§ **YOUR GOAL**: Say how many lines of the material include "barplot". Give the number without any other text.

RECORDS TO PROCESS START

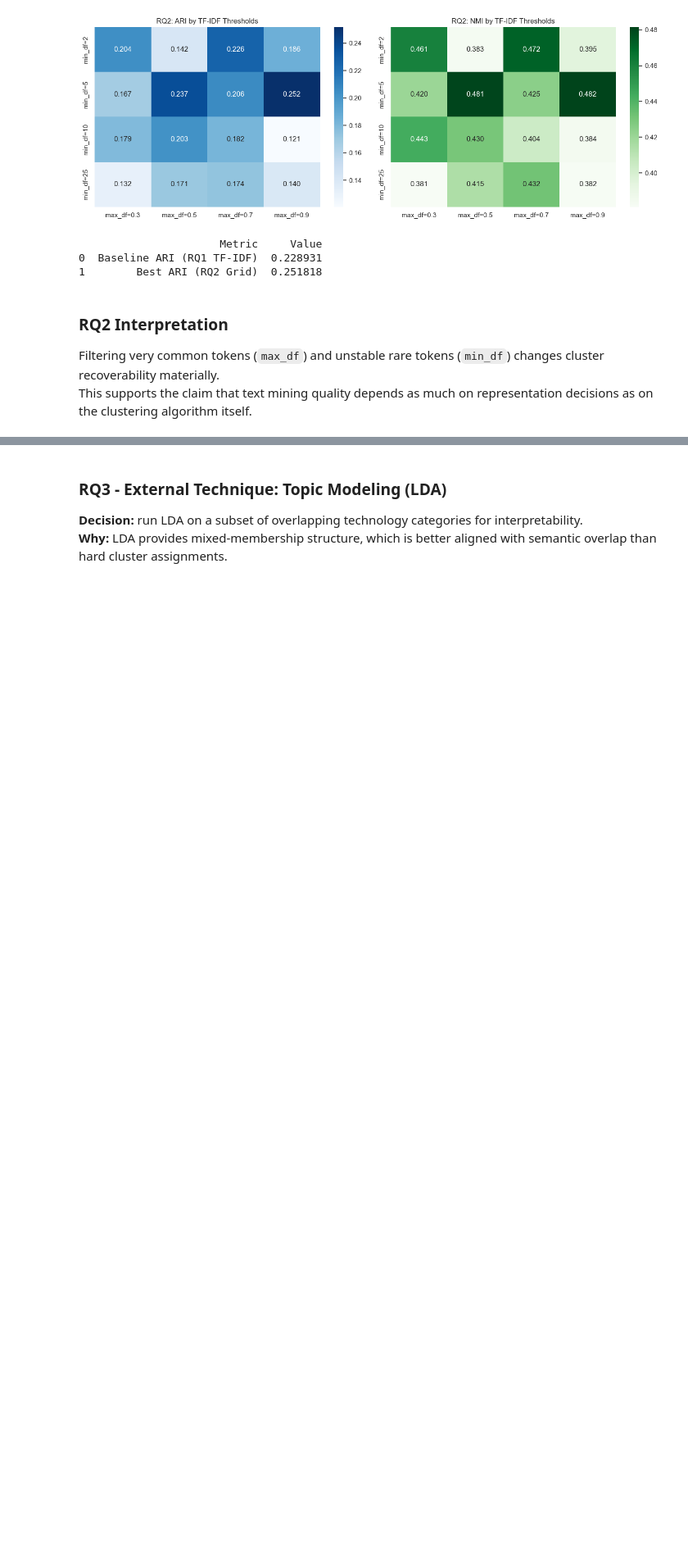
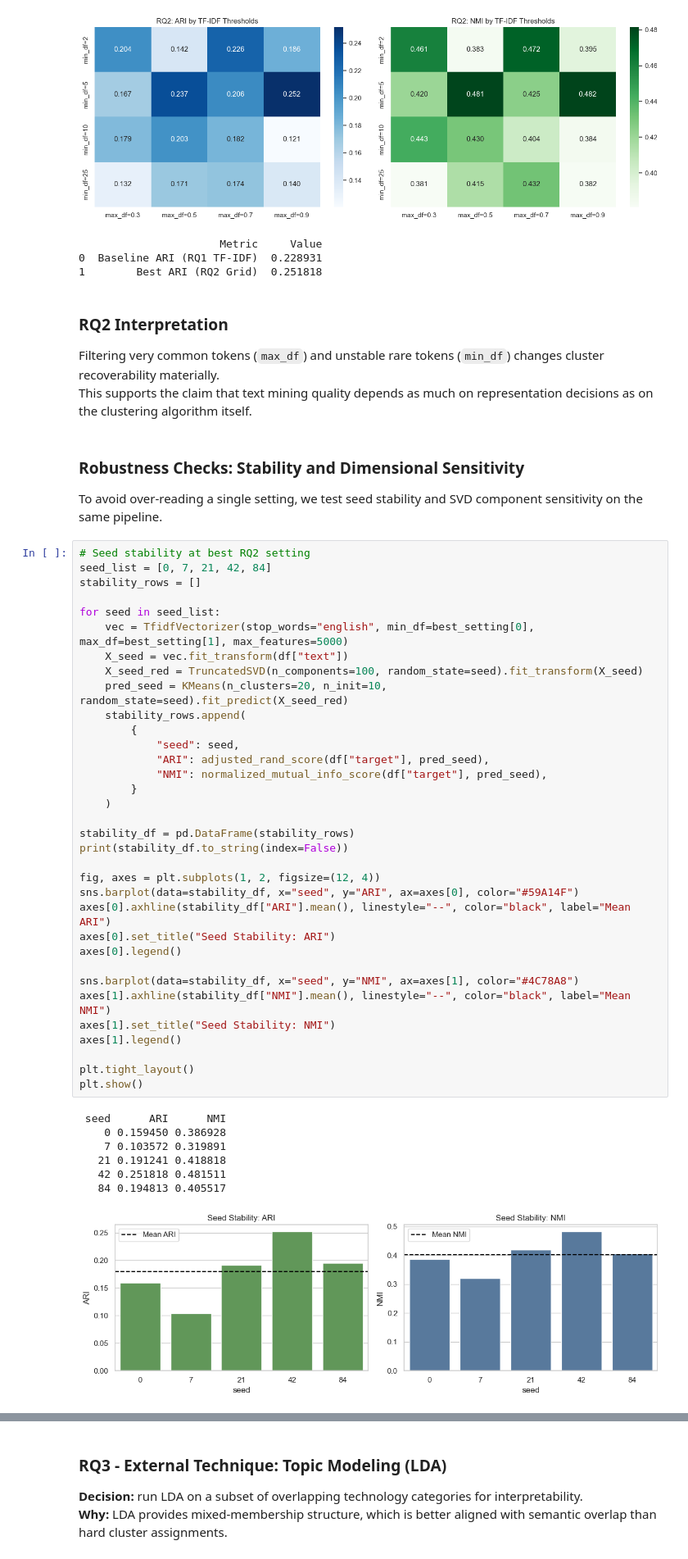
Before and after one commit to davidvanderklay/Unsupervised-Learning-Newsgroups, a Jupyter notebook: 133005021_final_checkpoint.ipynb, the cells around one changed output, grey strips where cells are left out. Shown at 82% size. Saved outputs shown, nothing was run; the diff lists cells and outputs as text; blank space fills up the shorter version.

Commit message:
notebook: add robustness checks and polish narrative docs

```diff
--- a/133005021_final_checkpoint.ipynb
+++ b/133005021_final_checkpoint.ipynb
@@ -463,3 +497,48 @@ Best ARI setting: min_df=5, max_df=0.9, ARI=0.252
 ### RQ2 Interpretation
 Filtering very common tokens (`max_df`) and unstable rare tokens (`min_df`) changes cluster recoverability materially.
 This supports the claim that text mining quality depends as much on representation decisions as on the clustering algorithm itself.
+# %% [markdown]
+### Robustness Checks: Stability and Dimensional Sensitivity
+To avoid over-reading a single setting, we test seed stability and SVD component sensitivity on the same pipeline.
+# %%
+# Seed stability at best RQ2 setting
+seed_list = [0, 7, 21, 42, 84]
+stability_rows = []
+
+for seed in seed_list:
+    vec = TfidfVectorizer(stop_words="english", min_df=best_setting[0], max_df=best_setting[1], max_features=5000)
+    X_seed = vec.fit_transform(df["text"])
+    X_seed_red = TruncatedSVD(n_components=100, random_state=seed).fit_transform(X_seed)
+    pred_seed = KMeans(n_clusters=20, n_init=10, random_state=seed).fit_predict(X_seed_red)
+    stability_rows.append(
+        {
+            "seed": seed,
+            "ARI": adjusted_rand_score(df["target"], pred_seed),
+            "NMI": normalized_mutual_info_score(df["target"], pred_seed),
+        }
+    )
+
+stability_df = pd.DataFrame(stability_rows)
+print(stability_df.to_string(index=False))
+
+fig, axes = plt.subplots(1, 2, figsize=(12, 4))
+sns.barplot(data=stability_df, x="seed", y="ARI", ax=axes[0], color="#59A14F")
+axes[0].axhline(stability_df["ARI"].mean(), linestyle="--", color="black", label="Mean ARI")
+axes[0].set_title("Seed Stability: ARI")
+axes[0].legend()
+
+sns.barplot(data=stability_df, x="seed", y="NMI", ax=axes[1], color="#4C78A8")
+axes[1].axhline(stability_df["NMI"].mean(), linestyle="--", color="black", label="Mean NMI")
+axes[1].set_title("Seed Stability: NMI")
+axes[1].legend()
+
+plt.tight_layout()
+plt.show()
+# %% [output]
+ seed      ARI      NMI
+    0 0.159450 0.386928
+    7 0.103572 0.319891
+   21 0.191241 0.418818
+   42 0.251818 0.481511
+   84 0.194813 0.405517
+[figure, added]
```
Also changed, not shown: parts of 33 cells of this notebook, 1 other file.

RECORDS TO PROCESS END

§ **ANSWER TO THIS TASK**: 2